Several studies have used ergometers that fixed the front wheel to the ergometer (2,5,9,13). However, one of the design features of the ergometer that enhanced the validity of our study was that the front of the wheelchair was not attached to the ergometer, allowing tipping of the chair. This is important because in track racing conditions, when an athlete applies a propulsive force to the push rim, a backward reactive rotational moment will cause the front wheel to lift and the wheelchair to tip backward. Athletes counteract this moment by shifting the center of gravity forward and downward with increased trunk flexion. This position allows athletes to maximize the amount of force they can apply to the push rim without tipping over; however, the vast majority of elite-level athletes are able to apply considerably more force to the push rim than they are able to counteract through positioning. Wheelchair ergometers obliging the wheelchairs to be attached to the front will not allow tipping, meaning that athletes can apply maximum force to the push rim, altering the kinetics and, potentially, the kinematics of the movement compared with the movement they would perform when racing.

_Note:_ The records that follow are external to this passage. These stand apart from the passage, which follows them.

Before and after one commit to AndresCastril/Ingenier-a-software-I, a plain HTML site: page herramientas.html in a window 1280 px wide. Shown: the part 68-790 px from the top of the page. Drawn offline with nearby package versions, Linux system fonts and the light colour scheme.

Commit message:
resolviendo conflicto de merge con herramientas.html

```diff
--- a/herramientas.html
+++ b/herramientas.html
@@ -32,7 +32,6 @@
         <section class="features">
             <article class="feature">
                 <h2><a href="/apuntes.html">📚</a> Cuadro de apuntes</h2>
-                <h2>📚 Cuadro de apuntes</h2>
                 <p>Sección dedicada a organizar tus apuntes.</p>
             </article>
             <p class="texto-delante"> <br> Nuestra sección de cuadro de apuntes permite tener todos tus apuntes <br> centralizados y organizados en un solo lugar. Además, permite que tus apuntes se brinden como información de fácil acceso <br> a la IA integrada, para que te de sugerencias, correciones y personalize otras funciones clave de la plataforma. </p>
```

This study is conceptually important because it is the first to make a significant contribution toward the development of evidence-based classification methods in Paralympic sport. In our sample, diminished abdominal strength had no effect on the athletes’ capacity to accelerate the wheelchair from standstill. Therefore, for track athletics, our results indicate that although there is a range of trunk impairment within the class, the effect of this impairment of performance is minimal. These results provide evidence that the current practice of grouping athletes with some trunk function in the same class as FT is valid. The study does not address the question of whether classes T53 and T54 should be combined, and the results cannot be interpreted to provide any indication. It is possible that in road racing, particularly those races where athletes have to do a lot of hill climbing, the effect of trunk impairment on performance may be greater than it is on track, and this issue requires further investigation.

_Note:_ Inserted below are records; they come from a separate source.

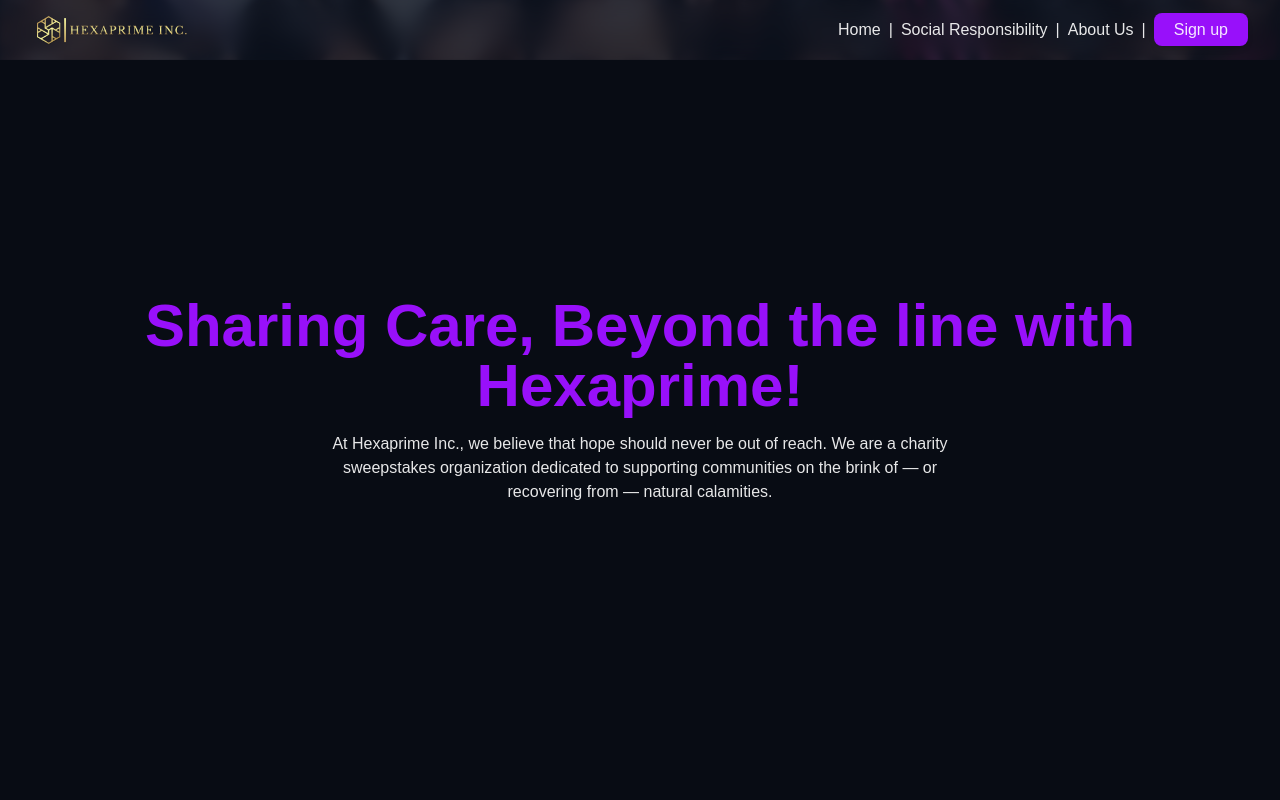
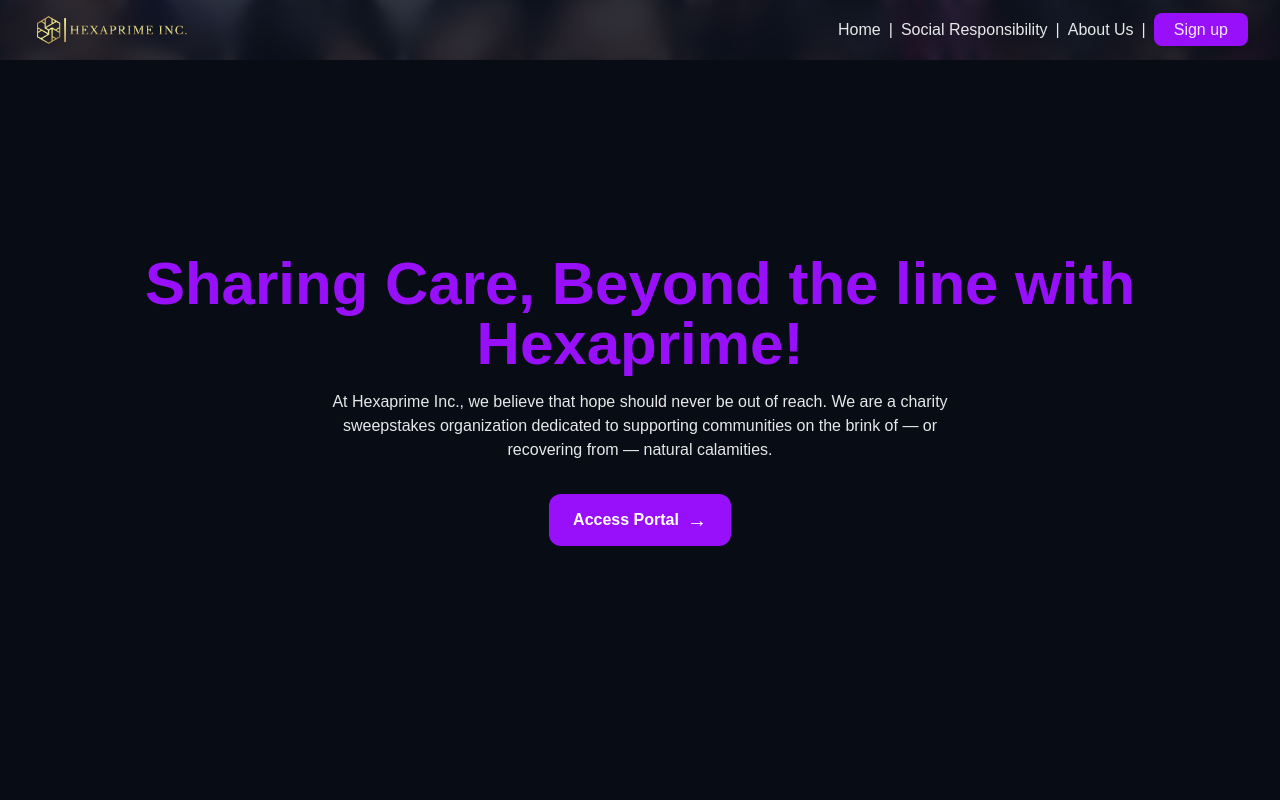
Before and after one commit to NETAD-MIKHAIL/hexaprime-portal, a Next.js app: page / in a window 1280 px wide. Shown: the top 800 px of the page. Built offline with nearby package versions, Linux system fonts and the light colour scheme.

Commit message:
Initial commit

```diff
--- a/app/page.tsx
+++ b/app/page.tsx
@@ -93,19 +93,36 @@ export default function Home() {
 
       {/* Hero Section */}
       <section className="relative h-screen">
-        {/* Remove background image since header already covers */}
-        {/* Overlay content */}
+        {/* Overlay */}
         <div className="absolute inset-0 bg-black/50 flex flex-col justify-center items-center text-center px-4">
+
           <h1 className="text-4xl md:text-6xl font-bold text-purple-600">
             Sharing Care, Beyond the line with Hexaprime!
           </h1>
+
           <p className="mt-4 max-w-2xl text-white/90">
             At Hexaprime Inc., we believe that hope should never be out of reach.
             We are a charity sweepstakes organization dedicated to supporting communities on the brink of — or recovering from — natural calamities.
           </p>
+
+          {/* Interactive Button */}
+          <a
+            href="/portal"
+            className="
+              mt-8 inline-flex items-center gap-2
+              bg-purple-600 hover:bg-purple-700
+              text-white font-semibold
+              px-6 py-3 rounded-xl
+              transition-all duration-300
+              hover:scale-105 hover:shadow-lg
+            "
+          >
+            Access Portal
+            <span className="text-xl">→</span>
+          </a>
+
         </div>
       </section>
-
 
       {/* Mission Section */}
       <section className="py-16 px-4 md:px-16 bg-gray-800 text-white">
```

This research was supported by the Australian Research Council (grant LP0882187), the IPC, the Australian Sports Commission, and the Australian Paralympic Committee. S.M.T.’s work was supported by the Motor Accident Insurance Commission, Australia.

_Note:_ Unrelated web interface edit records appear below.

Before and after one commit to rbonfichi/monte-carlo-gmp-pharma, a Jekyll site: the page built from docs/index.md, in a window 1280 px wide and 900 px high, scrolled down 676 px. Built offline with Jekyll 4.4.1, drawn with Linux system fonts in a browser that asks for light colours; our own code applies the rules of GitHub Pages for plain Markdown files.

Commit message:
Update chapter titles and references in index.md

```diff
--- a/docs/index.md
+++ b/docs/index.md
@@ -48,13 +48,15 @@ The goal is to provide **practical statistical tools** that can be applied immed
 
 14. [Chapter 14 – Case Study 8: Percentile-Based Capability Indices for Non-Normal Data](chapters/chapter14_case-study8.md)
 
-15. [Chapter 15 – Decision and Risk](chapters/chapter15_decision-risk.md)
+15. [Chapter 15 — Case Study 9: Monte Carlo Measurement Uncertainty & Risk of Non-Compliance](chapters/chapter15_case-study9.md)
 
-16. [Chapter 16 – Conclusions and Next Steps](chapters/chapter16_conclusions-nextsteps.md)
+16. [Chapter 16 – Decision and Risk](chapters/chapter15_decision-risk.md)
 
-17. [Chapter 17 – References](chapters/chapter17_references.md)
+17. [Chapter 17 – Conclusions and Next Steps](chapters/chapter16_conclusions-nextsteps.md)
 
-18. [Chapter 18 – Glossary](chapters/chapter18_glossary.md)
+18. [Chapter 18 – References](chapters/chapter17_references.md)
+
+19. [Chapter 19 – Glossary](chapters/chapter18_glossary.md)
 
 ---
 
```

The authors thank the following people for their expertise and hard work in collection of these data: Dr. Vicky Tolfrey, Professor Thomas Janssen, Dr. John Bourke, Professor Brendan Burkett, Dr. Laurie Malone, Mr. John Lenton, Ms. Ciata Cooper, Ms. Anna Mickenbecker, Ms. Jemima Spathis, Ms. Sissy Taufika, Mr. Elliot Dolan-Evans, and Mr. Sven Blomqvist.
The authors have no conflicts of interest.
The results of the present study do not constitute endorsement by the American College of Sports Medicine.